Michael Morgan, 41, was arrested Dec. 12, 2016, when Poynette police officers and members of the Columbia County Sheriff’s Office were dispatched around 6:30 p.m., for a report of a suicidal man with a gun and then to reports of shots fired.
Morgan reportedly fired a rifle several times, including in the direction of responding officers as they began surrounding his home. Two deputies returned fire, though Morgan, who had been outside near the front door, returned inside unhurt.
His wife and children then left the house through the front door. Morgan surrendered minutes later.
Morgan was charged with three counts of first-degree intentional attempted homicide, four counts of intentionally pointing a firearm at a person, one count of operating a firearm while intoxicated, one count of endangering safety with use of a dangerous weapon, two counts of disorderly conduct and one count of resisting arrest.
The second deputy to return fire at Morgan was called to a similar situation in Pardeeville in August of this year, involving a suspect in a domestic disturbance allegedly handling a firearm while intoxicated. In that case he was first on the scene and returned fire after being shot at, killing Thomas Selje.
On Oct. 26, defense attorney Amanda Riek wrote to the court asking that the $500,000 cash bond be reduced to $20,000 cash writing that Morgan “remains in custody unable to post that bond since it was set almost a year ago on Dec. 20, 2016. His wife continues to experience significant health problems and he continues to experience a lack of mental health care while in custody.”
In court Thursday, District Attorney Jane Kohlwey cited victim impact statements in which Morgan’s wife wrote about dealing with cancer before the incident with “no husband to lean on,” which was not a terminal diagnosis at any stage and going on to quote a statement from one of his children stating a preference that Morgan stay away.
Riek expressed concerns of proceedings being dragged out.

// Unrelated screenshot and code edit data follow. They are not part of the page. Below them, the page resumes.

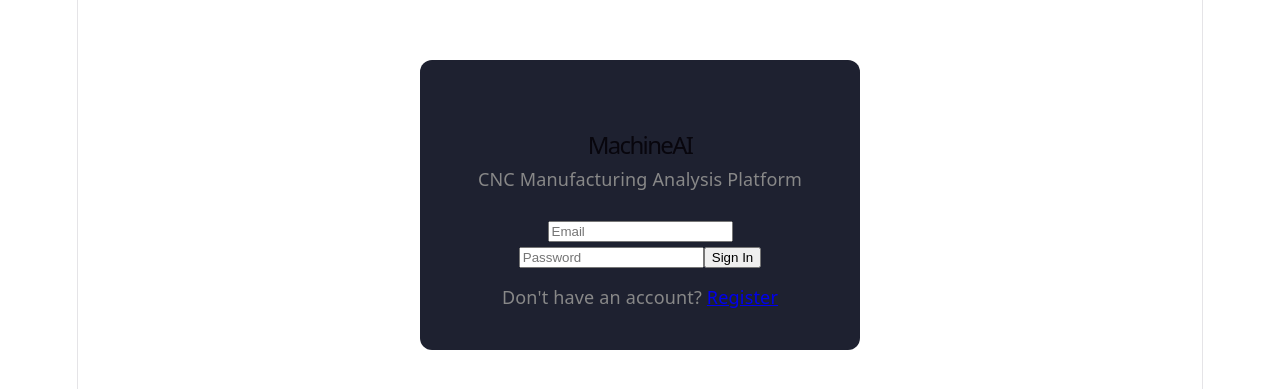
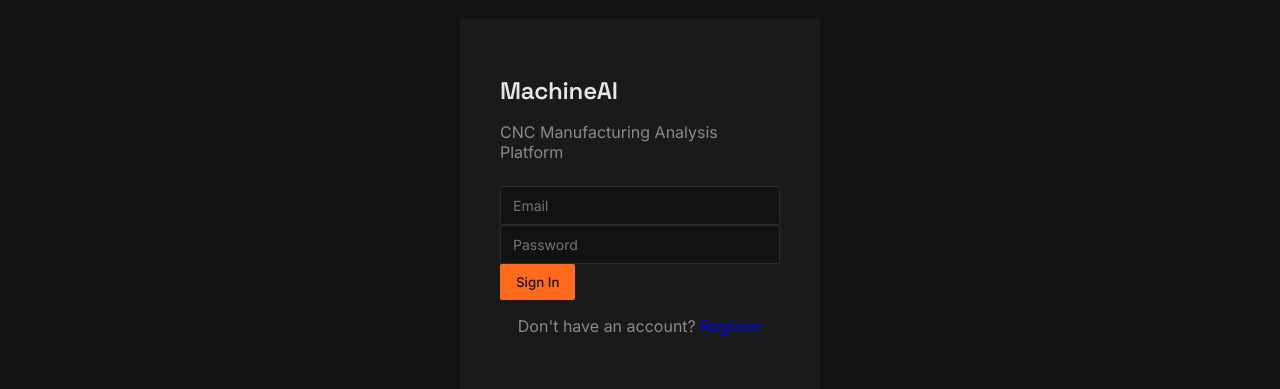
Before and after one commit to theraptor456/MachineAI, a React (Vite) app in the folder frontend/: page /login in a window 1280 px wide. Shown: the part 195-584 px from the top of the page. Built offline with nearby package versions, Linux system fonts and the light colour scheme.

Commit message:
style: redesign UI with industrial/machinist aesthetic (graphite palette, safety-orange accents, sharp corners, technical typography)

```diff
--- a/frontend/index.html
+++ b/frontend/index.html
@@ -4,7 +4,10 @@
     <meta charset="UTF-8" />
     <link rel="icon" type="image/svg+xml" href="/favicon.svg" />
     <meta name="viewport" content="width=device-width, initial-scale=1.0" />
-    <title>frontend</title>
+    <title>MachineAI</title>
+    <link rel="preconnect" href="https://fonts.googleapis.com" />
+    <link rel="preconnect" href="https://fonts.gstatic.com" crossorigin />
+    <link href="https://fonts.googleapis.com/css2?family=Space+Grotesk:wght@500;600;700&family=Inter:wght@400;500;600&family=JetBrains+Mono:wght@400;500;600&display=swap" rel="stylesheet" />
   </head>
   <body>
     <div id="root"></div>
--- a/frontend/src/index.css
+++ b/frontend/src/index.css
@@ -1,111 +1,57 @@
-:root {
-  --text: #6b6375;
-  --text-h: #08060d;
-  --bg: #fff;
-  --border: #e5e4e7;
-  --code-bg: #f4f3ec;
-  --accent: #aa3bff;
-  --accent-bg: rgba(170, 59, 255, 0.1);
-  --accent-border: rgba(170, 59, 255, 0.5);
-  --social-bg: rgba(244, 243, 236, 0.5);
-  --shadow:
-    rgba(0, 0, 0, 0.1) 0 10px 15px -3px, rgba(0, 0, 0, 0.05) 0 4px 6px -2px;
-
-  --sans: system-ui, 'Segoe UI', Roboto, sans-serif;
-  --heading: system-ui, 'Segoe UI', Roboto, sans-serif;
-  --mono: ui-monospace, Consolas, monospace;
-
-  font: 18px/145% var(--sans);
-  letter-spacing: 0.18px;
-  color-scheme: light dark;
-  color: var(--text);
-  background: var(--bg);
-  font-synthesis: none;
-  text-rendering: optimizeLegibility;
-  -webkit-font-smoothing: antialiased;
-  -moz-osx-font-smoothing: grayscale;
-
-  @media (max-width: 1024px) {
-    font-size: 16px;
-  }
-}
-
-@media (prefers-color-scheme: dark) {
-  :root {
-    --text: #9ca3af;
-    --text-h: #f3f4f6;
-    --bg: #16171d;
-    --border: #2e303a;
-    --code-bg: #1f2028;
-    --accent: #c084fc;
-    --accent-bg: rgba(192, 132, 252, 0.15);
-    --accent-border: rgba(192, 132, 252, 0.5);
-    --social-bg: rgba(47, 48, 58, 0.5);
-    --shadow:
-      rgba(0, 0, 0, 0.4) 0 10px 15px -3px, rgba(0, 0, 0, 0.25) 0 4px 6px -2px;
-  }
-
-  #social .button-icon {
-    filter: invert(1) brightness(2);
-  }
-}
-
-#root {
-  width: 1126px;
-  max-width: 100%;
-  margin: 0 auto;
-  text-align: center;
-  border-inline: 1px solid var(--border);
-  min-height: 100svh;
-  display: flex;
-  flex-direction: column;
+* {
   box-sizing: border-box;
 }
 
 body {
   margin: 0;
+  background-color: #121212;
+  color: #e8e6e1;
+  font-family: 'Inter', -apple-system, sans-serif;
 }
 
-h1,
-h2 {
-  font-family: var(--heading);
-  font-weight: 500;
-  color: var(--text-h);
+h1, h2, h3, h4 {
+  font-family: 'Space Grotesk', 'Inter', sans-serif;
+  font-weight: 600;
+  letter-spacing: -0.01em;
 }
 
-h1 {
-  font-size: 56px;
-  letter-spacing: -1.68px;
-  margin: 32px 0;
-  @media (max-width: 1024px) {
-    font-size: 36px;
-    margin: 20px 0;
-  }
-}
-h2 {
-  font-size: 24px;
-  line-height: 118%;
-  letter-spacing: -0.24px;
-  margin: 0 0 8px;
-  @media (max-width: 1024px) {
-    font-size: 20px;
-  }
-}
-p {
-  margin: 0;
+input, textarea, select {
+  font-family: 'Inter', sans-serif;
+  background-color: #121212;
+  border: 1px solid #2a2a2a;
+  border-radius: 2px;
+  color: #e8e6e1;
+  padding: 10px 12px;
+  font-size: 14px;
+  width: 100%;
 }
 
-code,
-.counter {
-  font-family: var(--mono);
-  display: inline-flex;
-  border-radius: 4px;
-  color: var(--text-h);
+input:focus, textarea:focus, select:focus {
+  outline: none;
+  border-color: #ff6b1a;
 }
 
-code {
-  font-size: 15px;
-  line-height: 135%;
-  padding: 4px 8px;
-  background: var(--code-bg);
+button {
+  font-family: 'Inter', sans-serif;
+  font-weight: 500;
+  border-radius: 2px;
+  border: none;
+  cursor: pointer;
+  padding: 10px 16px;
+  background-color: #ff6b1a;
+  color: #121212;
+  transition: opacity 0.15s ease;
 }
+
+button:hover {
+  opacity: 0.88;
+}
+
+button:disabled {
+  opacity: 0.4;
+  cursor: not-allowed;
+}
+
+.mono, code, pre {
+  font-family: 'JetBrains Mono', monospace;
+}
--- a/frontend/src/pages/Login.tsx
+++ b/frontend/src/pages/Login.tsx
@@ -21,14 +21,14 @@ export default function Login() {
 
   return (
     <div style={{ display: 'flex', justifyContent: 'center', alignItems: 'center', minHeight: '100vh' }}>
-      <div style={{ background: '#1e2130', padding: '40px', borderRadius: '12px', width: '360px' }}>
+      <div style={{ background: '#1a1a1a', padding: '40px', borderRadius: '2px', width: '360px' }}>
         <h1 style={{ marginBottom: '8px', fontSize: '24px' }}>MachineAI</h1>
-        <p style={{ color: '#888', marginBottom: '24px' }}>CNC Manufacturing Analysis Platform</p>
+        <p style={{ color: '#8a8a8a', marginBottom: '24px' }}>CNC Manufacturing Analysis Platform</p>
         <input placeholder="Email" value={email} onChange={e => setEmail(e.target.value)} />
         <input placeholder="Password" type="password" value={password} onChange={e => setPassword(e.target.value)} />
         {error && <p style={{ color: '#f87171', marginTop: '8px' }}>{error}</p>}
         <button onClick={handleLogin}>Sign In</button>
-        <p style={{ textAlign: 'center', marginTop: '16px', color: '#888' }}>
+        <p style={{ textAlign: 'center', marginTop: '16px', color: '#8a8a8a' }}>
           Don't have an account? <Link to="/register">Register</Link>
         </p>
       </div>
--- a/frontend/src/pages/ProjectDetail.tsx
+++ b/frontend/src/pages/ProjectDetail.tsx
@@ -64,37 +64,37 @@ export default function ProjectDetail() {
 
   return (
     <div style={{ maxWidth: '900px', margin: '0 auto', padding: '40px 20px' }}>
-      <Link to="/dashboard" style={{ color: '#888' }}>&larr; Back to Dashboard</Link>
+      <Link to="/dashboard" style={{ color: '#8a8a8a' }}>&larr; Back to Dashboard</Link>
       <h1 style={{ fontSize: '28px', marginTop: '12px' }}>{project.name}</h1>
-      {project.description && <p style={{ color: '#888', marginBottom: '24px' }}>{project.description}</p>}
+      {project.description && <p style={{ color: '#8a8a8a', marginBottom: '24px' }}>{project.description}</p>}
 
-      <div style={{ background: '#1e2130', borderRadius: '12px', padding: '24px', marginTop: '24px' }}>
+      <div style={{ background: '#1a1a1a', borderRadius: '2px', padding: '24px', marginTop: '24px' }}>
         <h2 style={{ marginBottom: '16px' }}>Run G-Code Analysis</h2>
         <textarea
           placeholder="Paste your G-Code here..."
           value={gcode}
           onChange={e => setGcode(e.target.value)}
-          style={{ width: '100%', height: '140px', background: '#0f1117', border: '1px solid #2e3250', borderRadius: '6px', color: '#e0e0e0', padding: '12px', fontSize: '13px', fontFamily: 'monospace', resize: 'vertical' }}
+          style={{ width: '100%', height: '140px', background: '#121212', border: '1px solid #2a2a2a', borderRadius: '2px', color: '#e8e6e1', padding: '12px', fontSize: '13px', fontFamily: 'monospace', resize: 'vertical' }}
         />
         <button onClick={analyzeGcode} style={{ marginTop: '12px' }}>Analyze and Save to Project</button>
       </div>
 
-      <div style={{ background: '#1e2130', borderRadius: '12px', padding: '24px', marginTop: '24px' }}>
+      <div style={{ background: '#1a1a1a', borderRadius: '2px', padding: '24px', marginTop: '24px' }}>
         <h2 style={{ marginBottom: '16px' }}>Analysis History</h2>
-        {analyses.length === 0 && <p style={{ color: '#888' }}>No analyses yet for this project.</p>}
+        {analyses.length === 0 && <p style={{ color: '#8a8a8a' }}>No analyses yet for this project.</p>}
         {analyses.map(a => (
-          <div key={a.id} style={{ background: '#0f1117', padding: '16px', borderRadius: '8px', marginBottom: '12px' }}>
+          <div key={a.id} style={{ background: '#121212', padding: '16px', borderRadius: '2px', marginBottom: '12px' }}>
             <div style={{ display: 'grid', gridTemplateColumns: '1fr 1fr 1fr', gap: '12px' }}>
               <div>
-                <p style={{ color: '#888', fontSize: '12px' }}>RUNTIME (MIN)</p>
+                <p style={{ color: '#8a8a8a', fontSize: '12px' }}>RUNTIME (MIN)</p>
                 <p style={{ fontWeight: 'bold' }}>{a.estimated_runtime}</p>
               </div>
               <div>
-                <p style={{ color: '#888', fontSize: '12px' }}>ESTIMATED COST</p>
+                <p style={{ color: '#8a8a8a', fontSize: '12px' }}>ESTIMATED COST</p>
                 <p style={{ fontWeight: 'bold' }}>${a.estimated_cost}</p>
               </div>
               <div>
-                <p style={{ color: '#888', fontSize: '12px' }}>RISK</p>
+                <p style={{ color: '#8a8a8a', fontSize: '12px' }}>RISK</p>
                 <p style={{ fontWeight: 'bold' }}>{a.manufacturing_risk}</p>
               </div>
             </div>
--- a/frontend/src/pages/Register.tsx
+++ b/frontend/src/pages/Register.tsx
@@ -22,15 +22,15 @@ export default function Register() {
 
   return (
     <div style={{ display: 'flex', justifyContent: 'center', alignItems: 'center', minHeight: '100vh' }}>
-      <div style={{ background: '#1e2130', padding: '40px', borderRadius: '12px', width: '360px' }}>
+      <div style={{ background: '#1a1a1a', padding: '40px', borderRadius: '2px', width: '360px' }}>
         <h1 style={{ marginBottom: '8px', fontSize: '24px' }}>MachineAI</h1>
-        <p style={{ color: '#888', marginBottom: '24px' }}>Create your account</p>
+        <p style={{ color: '#8a8a8a', marginBottom: '24px' }}>Create your account</p>
         <input placeholder="Email" value={email} onChange={e => setEmail(e.target.value)} />
         <input placeholder="Username" value={username} onChange={e => setUsername(e.target.value)} />
         <input placeholder="Password" type="password" value={password} onChange={e => setPassword(e.target.value)} />
         {error && <p style={{ color: '#f87171', marginTop: '8px' }}>{error}</p>}
         <button onClick={handleRegister}>Create Account</button>
-        <p style={{ textAlign: 'center', marginTop: '16px', color: '#888' }}>
+        <p style={{ textAlign: 'center', marginTop: '16px', color: '#8a8a8a' }}>
           Already have an account? <Link to="/login">Sign In</Link>
         </p>
       </div>
```
Also changed, not shown: frontend/src/pages/Assistant.tsx (+8 -8 lines), frontend/src/pages/Dashboard.tsx (+12 -12 lines).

The trial date has been rescheduled from October to next February, in part due to a second psychological analysis being ordered, with the doctor having no contact so far with Morgan.

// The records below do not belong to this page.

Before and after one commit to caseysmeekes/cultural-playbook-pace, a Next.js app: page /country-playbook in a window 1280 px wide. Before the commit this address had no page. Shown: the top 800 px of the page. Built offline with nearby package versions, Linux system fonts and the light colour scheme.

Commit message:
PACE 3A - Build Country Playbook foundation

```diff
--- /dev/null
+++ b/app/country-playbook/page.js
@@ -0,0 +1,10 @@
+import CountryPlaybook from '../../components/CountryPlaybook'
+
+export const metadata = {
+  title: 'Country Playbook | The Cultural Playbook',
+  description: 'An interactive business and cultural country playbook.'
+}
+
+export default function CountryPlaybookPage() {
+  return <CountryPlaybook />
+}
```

The case was originally assigned to Judge Alan White in Branch 3 and with no judge having been assigned to permanently fill the seat and an election scheduled for April, it is unknown what judge will handle the case as it goes to trial.
“My office has been in contact with the family,” said Riek, “and I think their current viewpoints are different from the ones in the victim impact statement.”
Riek said that she had not seen the victim impact statements and was unaware of what date they were taken, but said she suspected that the personal views of family members may be different now from what Kohlwey suggested.
“The number of people that it is alleged he put at risk by his behavior is probably difficult to quantify,” said Judge W. Andrew Voigt, “because the number has to be surprisingly large.”
Voigt said that despite complications and stalling of the court process, it would be difficult to reason how a release for Morgan would play out given the intimacy between himself and the victims.
“The allegations involve firing a weapon in the direction of other people including law enforcement officers,” said Voigt, “and that is simply too serious of a set of allegations for this court to be confident that Mr. Morgan isn’t going to repeat this type of behavior and that he is going to come back to court to face these allegations.
In February, Morgan appeared for a preliminary hearing where he entered a plea of not guilty for reason of mental disease. He is scheduled for a five-day jury trial beginning Feb. 12.